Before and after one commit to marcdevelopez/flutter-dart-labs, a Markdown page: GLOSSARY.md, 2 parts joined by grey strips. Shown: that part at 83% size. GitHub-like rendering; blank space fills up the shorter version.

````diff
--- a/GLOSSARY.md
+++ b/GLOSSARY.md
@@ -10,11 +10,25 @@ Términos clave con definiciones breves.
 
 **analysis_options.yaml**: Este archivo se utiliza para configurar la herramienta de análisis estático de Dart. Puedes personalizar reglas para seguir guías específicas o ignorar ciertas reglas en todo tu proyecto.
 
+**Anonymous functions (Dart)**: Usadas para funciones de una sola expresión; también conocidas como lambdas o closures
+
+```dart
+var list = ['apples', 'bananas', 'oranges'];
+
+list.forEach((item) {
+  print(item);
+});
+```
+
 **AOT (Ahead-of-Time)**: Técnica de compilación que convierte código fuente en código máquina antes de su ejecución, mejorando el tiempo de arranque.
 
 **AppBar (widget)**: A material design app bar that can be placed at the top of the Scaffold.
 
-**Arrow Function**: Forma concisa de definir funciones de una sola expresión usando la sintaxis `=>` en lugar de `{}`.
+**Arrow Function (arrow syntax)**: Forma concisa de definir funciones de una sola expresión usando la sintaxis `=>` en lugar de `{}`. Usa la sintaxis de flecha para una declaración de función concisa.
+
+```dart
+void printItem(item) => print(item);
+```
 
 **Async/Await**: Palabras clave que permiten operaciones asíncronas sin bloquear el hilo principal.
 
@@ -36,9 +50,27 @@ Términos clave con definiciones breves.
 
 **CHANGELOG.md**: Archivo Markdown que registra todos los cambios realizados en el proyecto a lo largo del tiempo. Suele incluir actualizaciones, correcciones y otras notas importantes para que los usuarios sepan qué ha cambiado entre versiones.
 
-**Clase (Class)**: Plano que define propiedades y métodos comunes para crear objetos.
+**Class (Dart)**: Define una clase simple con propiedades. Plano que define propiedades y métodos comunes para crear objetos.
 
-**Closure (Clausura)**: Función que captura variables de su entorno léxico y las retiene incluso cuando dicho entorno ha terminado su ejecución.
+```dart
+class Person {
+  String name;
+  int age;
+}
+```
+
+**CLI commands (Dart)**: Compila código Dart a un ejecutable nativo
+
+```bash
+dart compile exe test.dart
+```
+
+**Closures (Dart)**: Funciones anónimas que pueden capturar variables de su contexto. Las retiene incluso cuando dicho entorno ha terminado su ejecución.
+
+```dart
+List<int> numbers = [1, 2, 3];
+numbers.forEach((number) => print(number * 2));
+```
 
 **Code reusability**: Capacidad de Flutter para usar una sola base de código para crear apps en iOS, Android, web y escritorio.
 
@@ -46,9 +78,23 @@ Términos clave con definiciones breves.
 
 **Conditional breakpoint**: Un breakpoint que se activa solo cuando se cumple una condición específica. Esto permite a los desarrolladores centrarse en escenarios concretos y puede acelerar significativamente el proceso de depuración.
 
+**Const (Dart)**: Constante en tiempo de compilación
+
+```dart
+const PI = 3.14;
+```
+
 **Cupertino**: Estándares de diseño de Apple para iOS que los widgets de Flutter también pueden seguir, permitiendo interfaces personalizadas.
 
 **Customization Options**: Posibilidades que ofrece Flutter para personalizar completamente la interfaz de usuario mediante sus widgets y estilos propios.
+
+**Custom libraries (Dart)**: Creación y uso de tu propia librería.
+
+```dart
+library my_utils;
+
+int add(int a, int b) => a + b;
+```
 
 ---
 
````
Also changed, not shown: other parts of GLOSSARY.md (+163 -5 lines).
---*---
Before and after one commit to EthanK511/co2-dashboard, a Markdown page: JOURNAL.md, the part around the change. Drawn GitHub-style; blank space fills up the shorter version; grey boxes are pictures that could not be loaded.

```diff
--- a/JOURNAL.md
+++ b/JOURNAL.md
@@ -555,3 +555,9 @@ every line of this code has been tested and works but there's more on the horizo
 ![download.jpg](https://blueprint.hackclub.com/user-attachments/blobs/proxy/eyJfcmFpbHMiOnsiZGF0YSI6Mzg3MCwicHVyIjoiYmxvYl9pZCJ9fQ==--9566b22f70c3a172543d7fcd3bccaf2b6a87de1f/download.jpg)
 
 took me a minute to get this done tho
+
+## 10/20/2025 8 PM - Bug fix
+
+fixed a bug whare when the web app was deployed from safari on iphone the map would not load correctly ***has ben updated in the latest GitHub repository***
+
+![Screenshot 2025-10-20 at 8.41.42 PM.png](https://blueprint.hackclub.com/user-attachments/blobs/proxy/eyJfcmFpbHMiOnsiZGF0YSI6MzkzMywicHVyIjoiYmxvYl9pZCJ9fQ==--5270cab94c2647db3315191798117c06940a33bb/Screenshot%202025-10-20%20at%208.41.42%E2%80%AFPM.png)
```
---*---
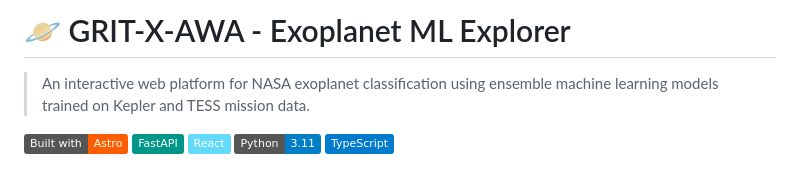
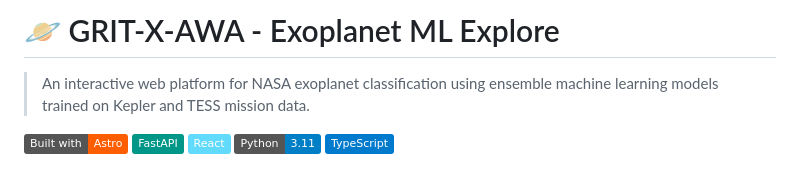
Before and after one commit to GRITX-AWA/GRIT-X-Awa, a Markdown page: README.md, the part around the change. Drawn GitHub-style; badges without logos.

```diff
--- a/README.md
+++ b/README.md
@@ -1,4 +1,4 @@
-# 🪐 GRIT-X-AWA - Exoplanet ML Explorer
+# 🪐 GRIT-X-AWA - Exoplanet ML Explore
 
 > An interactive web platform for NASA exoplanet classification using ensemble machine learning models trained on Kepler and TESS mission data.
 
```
---*---
What the task asks
Every line of the material above that includes the string "comunes" is required.

Answer to this exercise
-**Clase (Class)**: Plano que define propiedades y métodos comunes para crear objetos.
+**Class (Dart)**: Define una clase simple con propiedades. Plano que define propiedades y métodos comunes para crear objetos.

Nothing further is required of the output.